The Environment and Natural Resources Policy and Legacy Committee heard and approved a bill this week that clamps down on the ivory and rhino horn trade by prohibiting the sale of these products in Minnesota. This bill aligns Minnesota law with federal interstate commerce regulations by placing a prohibition on intrastate commerce. It does not criminalize possession of ivory, rhino horn, or other prohibited animal parts that are currently owned by Minnesota residents, nor does it prohibit inheritance or noncommercial gifts.
Poachers across Africa and Asia have largely contributed to pushing these animals to the brink of extinction because of high demand for their horns and tusks. The U.S. is one of the biggest markets for illegal ivory. The U.S. Fish and Wildlife Service estimates that between 2010 and 2015, over 1,000 shipments of ivory – or over 12,000 items – came through Chicago’s ports.
While federal regulations were instituted in 2016 to ban the commercial trade of ivory, including a ban on state-to-state trading, the law does not restrict commerce within the state. This bill strengthens state-level protections by largely mirroring the federal regulations and applying the federal standard governing interstate trade to trade within Minnesota.
In an effort to help stop illegal poaching and wildlife trafficking networks in Africa from killing elephants and rhinos for their tusks and horns, several states have passed, and others are considering, legislation to ban ivory and rhinoceros horn trade within their borders.
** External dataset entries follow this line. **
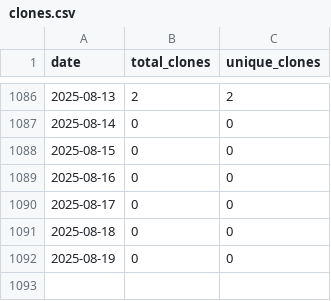
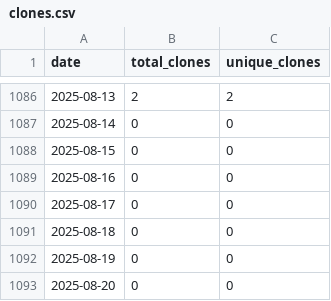
Before and after one commit to wumphlett/COMP-3220, a CSV file: .traffic/clones.csv, drawn as a sheet; only a part is shown, gaps mark what is left out; the diff names each change by its address in the sheet, - before the commit and + after, or states it on an @@ line.

Commit message:
Updating repository traffic

```diff
--- a/.traffic/clones.csv
+++ b/.traffic/clones.csv
+row 1093: 2025-08-20 | 0 | 0
```
Also changed, not shown: .traffic/views.csv, 3 other files.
States that have enacted such legislation are California, Hawaii, Nevada, New Hampshire, New Jersey, New York, Oregon, Washington, and Illinois.
The bill will be heard next by the Senate Judiciary and Public Safety Finance and Policy Committee. (SF 1505)